## [Activity]
Filter the records down to the lines that hold the word "white", and copy each of those lines.

## [Task input]
- - -

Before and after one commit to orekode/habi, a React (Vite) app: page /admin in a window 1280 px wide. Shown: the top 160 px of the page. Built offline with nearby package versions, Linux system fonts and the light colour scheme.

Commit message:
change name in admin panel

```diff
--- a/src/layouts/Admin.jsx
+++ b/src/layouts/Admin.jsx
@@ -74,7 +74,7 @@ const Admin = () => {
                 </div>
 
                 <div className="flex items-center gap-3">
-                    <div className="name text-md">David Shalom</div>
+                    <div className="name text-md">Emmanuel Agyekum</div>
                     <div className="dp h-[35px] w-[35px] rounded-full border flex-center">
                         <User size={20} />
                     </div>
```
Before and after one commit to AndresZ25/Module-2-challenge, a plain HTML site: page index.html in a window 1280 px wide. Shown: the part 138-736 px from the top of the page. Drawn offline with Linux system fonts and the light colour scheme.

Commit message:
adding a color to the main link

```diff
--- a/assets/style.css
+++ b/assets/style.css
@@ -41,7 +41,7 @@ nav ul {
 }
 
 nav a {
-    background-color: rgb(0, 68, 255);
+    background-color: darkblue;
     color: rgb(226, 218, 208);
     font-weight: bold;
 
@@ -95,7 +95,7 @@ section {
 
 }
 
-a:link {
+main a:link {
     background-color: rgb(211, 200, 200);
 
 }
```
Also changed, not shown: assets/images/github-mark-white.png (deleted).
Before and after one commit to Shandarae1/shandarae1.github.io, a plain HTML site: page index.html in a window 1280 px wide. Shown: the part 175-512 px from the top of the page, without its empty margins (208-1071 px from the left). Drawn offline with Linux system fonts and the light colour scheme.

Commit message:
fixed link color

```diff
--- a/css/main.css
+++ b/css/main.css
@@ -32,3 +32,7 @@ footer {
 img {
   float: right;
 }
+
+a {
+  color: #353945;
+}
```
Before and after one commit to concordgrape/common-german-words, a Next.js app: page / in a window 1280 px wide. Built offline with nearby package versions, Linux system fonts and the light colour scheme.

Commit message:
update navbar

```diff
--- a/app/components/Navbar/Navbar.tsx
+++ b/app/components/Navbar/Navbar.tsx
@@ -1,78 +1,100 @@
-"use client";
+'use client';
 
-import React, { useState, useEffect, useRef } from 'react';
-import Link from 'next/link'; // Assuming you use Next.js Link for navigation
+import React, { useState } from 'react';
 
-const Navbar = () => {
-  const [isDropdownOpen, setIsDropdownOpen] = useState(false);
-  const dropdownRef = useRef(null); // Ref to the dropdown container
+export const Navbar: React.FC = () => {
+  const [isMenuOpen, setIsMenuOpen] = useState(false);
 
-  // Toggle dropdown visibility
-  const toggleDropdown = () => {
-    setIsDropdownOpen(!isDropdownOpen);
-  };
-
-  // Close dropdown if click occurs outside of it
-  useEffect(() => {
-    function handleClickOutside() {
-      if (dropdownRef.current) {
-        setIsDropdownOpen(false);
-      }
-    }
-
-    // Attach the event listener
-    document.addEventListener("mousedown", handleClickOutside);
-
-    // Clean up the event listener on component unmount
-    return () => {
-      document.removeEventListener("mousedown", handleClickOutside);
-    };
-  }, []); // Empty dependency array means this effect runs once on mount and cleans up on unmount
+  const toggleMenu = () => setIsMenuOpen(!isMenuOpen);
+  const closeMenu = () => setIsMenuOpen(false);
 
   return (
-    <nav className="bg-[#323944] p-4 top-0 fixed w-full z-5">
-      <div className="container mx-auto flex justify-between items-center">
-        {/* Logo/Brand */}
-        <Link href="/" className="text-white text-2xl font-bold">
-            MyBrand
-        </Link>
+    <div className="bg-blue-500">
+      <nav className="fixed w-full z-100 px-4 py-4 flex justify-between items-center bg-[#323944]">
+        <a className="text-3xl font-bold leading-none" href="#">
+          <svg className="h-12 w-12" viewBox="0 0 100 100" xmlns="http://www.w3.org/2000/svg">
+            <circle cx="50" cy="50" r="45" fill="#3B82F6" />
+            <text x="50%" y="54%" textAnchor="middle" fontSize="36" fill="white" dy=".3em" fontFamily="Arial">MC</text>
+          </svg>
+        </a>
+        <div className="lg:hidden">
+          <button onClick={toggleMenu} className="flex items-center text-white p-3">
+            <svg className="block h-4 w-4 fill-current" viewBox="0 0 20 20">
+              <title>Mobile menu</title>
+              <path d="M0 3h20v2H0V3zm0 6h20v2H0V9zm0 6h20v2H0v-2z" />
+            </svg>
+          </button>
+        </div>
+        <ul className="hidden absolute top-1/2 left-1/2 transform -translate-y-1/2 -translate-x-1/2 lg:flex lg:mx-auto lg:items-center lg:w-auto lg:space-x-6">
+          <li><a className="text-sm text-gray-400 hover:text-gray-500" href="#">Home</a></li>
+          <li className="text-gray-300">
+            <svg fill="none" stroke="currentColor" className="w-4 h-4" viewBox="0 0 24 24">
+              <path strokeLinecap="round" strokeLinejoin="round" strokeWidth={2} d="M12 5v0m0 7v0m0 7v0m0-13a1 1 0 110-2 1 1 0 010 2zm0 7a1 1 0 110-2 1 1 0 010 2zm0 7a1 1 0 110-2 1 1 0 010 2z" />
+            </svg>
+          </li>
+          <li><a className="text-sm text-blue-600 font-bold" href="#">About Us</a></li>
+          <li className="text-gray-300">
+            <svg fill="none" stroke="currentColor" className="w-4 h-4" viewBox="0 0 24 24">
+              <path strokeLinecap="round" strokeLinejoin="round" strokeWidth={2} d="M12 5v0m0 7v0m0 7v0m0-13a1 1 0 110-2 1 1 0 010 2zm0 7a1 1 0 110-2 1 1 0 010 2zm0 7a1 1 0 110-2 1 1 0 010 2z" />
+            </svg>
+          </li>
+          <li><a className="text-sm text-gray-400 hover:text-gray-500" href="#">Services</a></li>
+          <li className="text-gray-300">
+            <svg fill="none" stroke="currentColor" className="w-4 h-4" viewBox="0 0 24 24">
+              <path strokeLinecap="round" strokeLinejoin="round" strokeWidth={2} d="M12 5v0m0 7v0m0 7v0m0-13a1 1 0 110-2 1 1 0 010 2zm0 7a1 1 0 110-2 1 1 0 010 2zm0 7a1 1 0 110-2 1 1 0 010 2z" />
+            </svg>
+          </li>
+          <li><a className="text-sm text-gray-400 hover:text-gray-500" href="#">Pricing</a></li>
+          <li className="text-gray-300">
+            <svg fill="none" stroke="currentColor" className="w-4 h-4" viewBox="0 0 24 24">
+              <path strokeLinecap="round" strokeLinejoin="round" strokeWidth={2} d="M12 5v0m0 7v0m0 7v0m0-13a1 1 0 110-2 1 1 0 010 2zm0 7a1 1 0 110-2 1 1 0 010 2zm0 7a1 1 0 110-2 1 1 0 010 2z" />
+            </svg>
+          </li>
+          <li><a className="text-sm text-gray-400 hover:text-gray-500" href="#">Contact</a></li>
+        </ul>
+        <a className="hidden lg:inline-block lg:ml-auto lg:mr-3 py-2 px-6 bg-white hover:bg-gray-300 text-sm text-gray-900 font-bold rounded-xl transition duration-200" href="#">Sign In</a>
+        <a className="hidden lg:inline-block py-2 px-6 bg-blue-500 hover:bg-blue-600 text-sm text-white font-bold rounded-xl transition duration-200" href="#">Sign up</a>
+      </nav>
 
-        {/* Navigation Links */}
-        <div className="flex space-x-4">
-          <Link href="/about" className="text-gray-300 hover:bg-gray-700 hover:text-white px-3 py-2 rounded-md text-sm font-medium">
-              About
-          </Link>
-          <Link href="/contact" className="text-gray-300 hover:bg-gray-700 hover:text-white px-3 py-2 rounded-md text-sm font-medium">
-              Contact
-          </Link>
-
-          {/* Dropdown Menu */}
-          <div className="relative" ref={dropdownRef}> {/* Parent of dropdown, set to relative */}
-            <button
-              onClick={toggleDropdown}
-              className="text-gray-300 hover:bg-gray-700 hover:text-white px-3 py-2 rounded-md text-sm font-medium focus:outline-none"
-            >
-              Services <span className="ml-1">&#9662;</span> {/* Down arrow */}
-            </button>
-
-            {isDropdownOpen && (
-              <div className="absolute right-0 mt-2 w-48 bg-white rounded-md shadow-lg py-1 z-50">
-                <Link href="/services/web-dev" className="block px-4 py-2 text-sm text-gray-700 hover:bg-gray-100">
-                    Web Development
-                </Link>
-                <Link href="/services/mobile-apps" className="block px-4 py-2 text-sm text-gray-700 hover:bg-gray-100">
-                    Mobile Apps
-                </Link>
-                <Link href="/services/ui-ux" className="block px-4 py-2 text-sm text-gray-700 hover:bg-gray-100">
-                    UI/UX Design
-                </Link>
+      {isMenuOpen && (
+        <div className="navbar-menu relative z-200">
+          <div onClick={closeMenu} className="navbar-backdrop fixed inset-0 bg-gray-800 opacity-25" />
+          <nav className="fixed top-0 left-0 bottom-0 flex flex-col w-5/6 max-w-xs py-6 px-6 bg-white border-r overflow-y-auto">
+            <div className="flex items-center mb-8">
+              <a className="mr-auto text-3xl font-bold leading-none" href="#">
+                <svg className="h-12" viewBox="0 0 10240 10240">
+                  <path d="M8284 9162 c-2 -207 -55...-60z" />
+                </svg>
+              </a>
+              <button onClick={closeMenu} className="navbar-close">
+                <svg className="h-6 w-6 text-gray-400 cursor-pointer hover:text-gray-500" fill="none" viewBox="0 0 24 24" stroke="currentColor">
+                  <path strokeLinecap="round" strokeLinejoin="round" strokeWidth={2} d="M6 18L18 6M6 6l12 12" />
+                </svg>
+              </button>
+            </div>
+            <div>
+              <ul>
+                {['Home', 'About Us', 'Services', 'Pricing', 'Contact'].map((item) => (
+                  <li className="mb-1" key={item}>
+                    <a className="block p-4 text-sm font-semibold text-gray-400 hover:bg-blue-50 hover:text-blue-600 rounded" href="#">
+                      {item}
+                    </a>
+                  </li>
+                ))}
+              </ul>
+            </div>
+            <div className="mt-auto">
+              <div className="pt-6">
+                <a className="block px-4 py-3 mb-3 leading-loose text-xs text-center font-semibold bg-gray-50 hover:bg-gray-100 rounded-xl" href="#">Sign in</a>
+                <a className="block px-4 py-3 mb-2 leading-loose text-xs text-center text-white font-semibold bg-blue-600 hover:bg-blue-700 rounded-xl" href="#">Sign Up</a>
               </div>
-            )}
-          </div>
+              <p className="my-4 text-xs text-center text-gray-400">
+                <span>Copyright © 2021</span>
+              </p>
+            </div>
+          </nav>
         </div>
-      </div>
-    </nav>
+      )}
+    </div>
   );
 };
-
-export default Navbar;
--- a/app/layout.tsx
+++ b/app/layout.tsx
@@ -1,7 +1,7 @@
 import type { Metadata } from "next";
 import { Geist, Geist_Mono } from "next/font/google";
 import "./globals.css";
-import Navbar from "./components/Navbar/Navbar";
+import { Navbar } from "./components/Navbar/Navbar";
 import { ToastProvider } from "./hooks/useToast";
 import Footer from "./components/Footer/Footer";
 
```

- - -

## [Reply to the exercise]
Also changed, not shown: assets/images/github-mark-white.png (deleted).
-        <Link href="/" className="text-white text-2xl font-bold">
+            <text x="50%" y="54%" textAnchor="middle" fontSize="36" fill="white" dy=".3em" fontFamily="Arial">MC</text>
+          <button onClick={toggleMenu} className="flex items-center text-white p-3">
+        <a className="hidden lg:inline-block lg:ml-auto lg:mr-3 py-2 px-6 bg-white hover:bg-gray-300 text-sm text-gray-900 font-bold rounded-xl transition duration-200" href="#">Sign In</a>
+        <a className="hidden lg:inline-block py-2 px-6 bg-blue-500 hover:bg-blue-600 text-sm text-white font-bold rounded-xl transition duration-200" href="#">Sign up</a>
-          <Link href="/about" className="text-gray-300 hover:bg-gray-700 hover:text-white px-3 py-2 rounded-md text-sm font-medium">
-          <Link href="/contact" className="text-gray-300 hover:bg-gray-700 hover:text-white px-3 py-2 rounded-md text-sm font-medium">
-              className="text-gray-300 hover:bg-gray-700 hover:text-white px-3 py-2 rounded-md text-sm font-medium focus:outline-none"
-              <div className="absolute right-0 mt-2 w-48 bg-white rounded-md shadow-lg py-1 z-50">
+          <nav className="fixed top-0 left-0 bottom-0 flex flex-col w-5/6 max-w-xs py-6 px-6 bg-white border-r overflow-y-auto">
+                <a className="block px-4 py-3 mb-2 leading-loose text-xs text-center text-white font-semibold bg-blue-600 hover:bg-blue-700 rounded-xl" href="#">Sign Up</a>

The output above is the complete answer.